A key component of spiritual wellness is feeling like you have a purpose in life and being connected to a higher power, as well as with others. It also has to do with your beliefs and values and how you put them into action. Thus, this perspective often incorporates the concepts of chakras and yin and yang. Chakras in the body are said to be “areas of physical manifestation of the spiritual realm.” It is also believed that the mind is positioned between yin and yang because it fits into both spirit and physical realms.2

 

Along with the physical connecting to the spiritual, there is also a connection between the body and mind in this model as well as between the mind and spirit. Carl Jung called the mind-spirit connection “Collective Unconscious” because it consists of universal instincts and archetypes that we all have in common.3

 

ZYTO’s 3 perspectives on holistic wellness

 

Similar to the physical-mental-social and mind-body-spirit models, ZYTO also looks at wellness as 3 equal sides forming a triangle. We categorize these areas of wellness as physical, emotional, and energetic. Physical, of course, has to do with the body—its structure and function, which includes the parts of the body and how they interact with and affect each other.

 

Similar to the other models, the emotional side encompasses concepts such as self-acceptance, self-esteem, and confronting challenges. It also includes perceptions, which greatly influence our emotional and overall health.

 

The energetic side of the triangle may be compared to both the spiritual and social side of the other triangular models. It deals with the body’s universal energy. This part of your body is influenced by the external environment and sources of energy. Approaching health from this perspective is very effective because the state of the body’s energetic field is often a precursor to what manifests in the body physically and emotionally later on.

 

 

Whatever model of holistic health you ascribe to, the goal is always the same. It’s all about looking at the body as a whole and addressing key areas that require attention to restore balance. We feel that looking at the individual from these 3 perspectives offers the best opportunity for success.

 

 

Sources:

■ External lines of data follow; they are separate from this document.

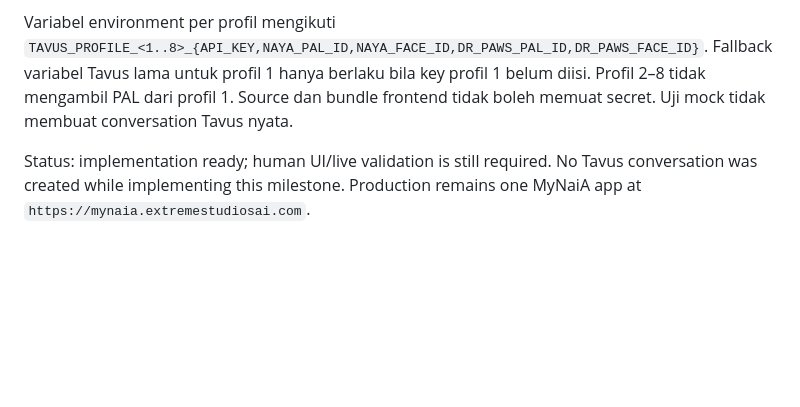
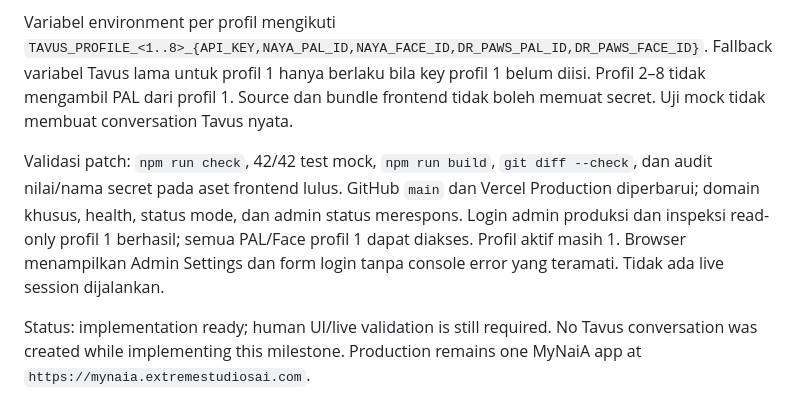
Before and after one commit to Extreme-Studios/mynaia, a Markdown page: docs/milestone-5.md, the part around the change. Rendered like a GitHub page; blank space fills up the shorter version.

Commit message:
Record profile engine validation

```diff
--- a/docs/milestone-5.md
+++ b/docs/milestone-5.md
@@ -9,6 +9,8 @@ Migrasi `003_tavus_profile_switcher.sql` diterapkan pada proyek Supabase yang su
 Admin Settings memakai `MYNAIA_ADMIN_SECRET` tersimpan hanya di `.env` lokal yang diabaikan Git dan Vercel Production. Cookie admin HttpOnly, SameSite=Strict, Secure di production, dan berlaku 15 menit. API profil hanya mengembalikan boolean konfigurasi. Tombol inspeksi memakai Tavus GET saja. Usage ditulis “check Tavus dashboard”; tidak ada estimasi menit. Kegagalan provider saat create menampilkan pesan singkat dan tidak beralih profil otomatis. Saat sesi berakhir, UI menampilkan “Sesi telah selesai.” dengan **Ngobrol lagi** dan **Kembali ke Beranda**; GET status provider berkala hanya berlangsung saat ada sesi aktif. Perilaku live ini belum divalidasi manusia.
 
 Variabel environment per profil mengikuti `TAVUS_PROFILE_<1..8>_{API_KEY,NAYA_PAL_ID,NAYA_FACE_ID,DR_PAWS_PAL_ID,DR_PAWS_FACE_ID}`. Fallback variabel Tavus lama untuk profil 1 hanya berlaku bila key profil 1 belum diisi. Profil 2–8 tidak mengambil PAL dari profil 1. Source dan bundle frontend tidak boleh memuat secret. Uji mock tidak membuat conversation Tavus nyata.
+
+Validasi patch: `npm run check`, 42/42 test mock, `npm run build`, `git diff --check`, dan audit nilai/nama secret pada aset frontend lulus. GitHub `main` dan Vercel Production diperbarui; domain khusus, health, status mode, dan admin status merespons. Login admin produksi dan inspeksi read-only profil 1 berhasil; semua PAL/Face profil 1 dapat diakses. Profil aktif masih 1. Browser menampilkan Admin Settings dan form login tanpa console error yang teramati. Tidak ada live session dijalankan.
 
 Status: implementation ready; human UI/live validation is still required. No Tavus conversation was created while implementing this milestone. Production remains one MyNaiA app at `https://mynaia.extremestudiosai.com`.
 
```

1. Boyd, Christine. “The Wellness Triangle.” LinkedIn. Slideshare.com.

2. “The Triangle Explained.” The SHINE on Health. Theshineonhealth.com.

3. “Collective Unconscious.” Wikpedia. En.wikipedia.org.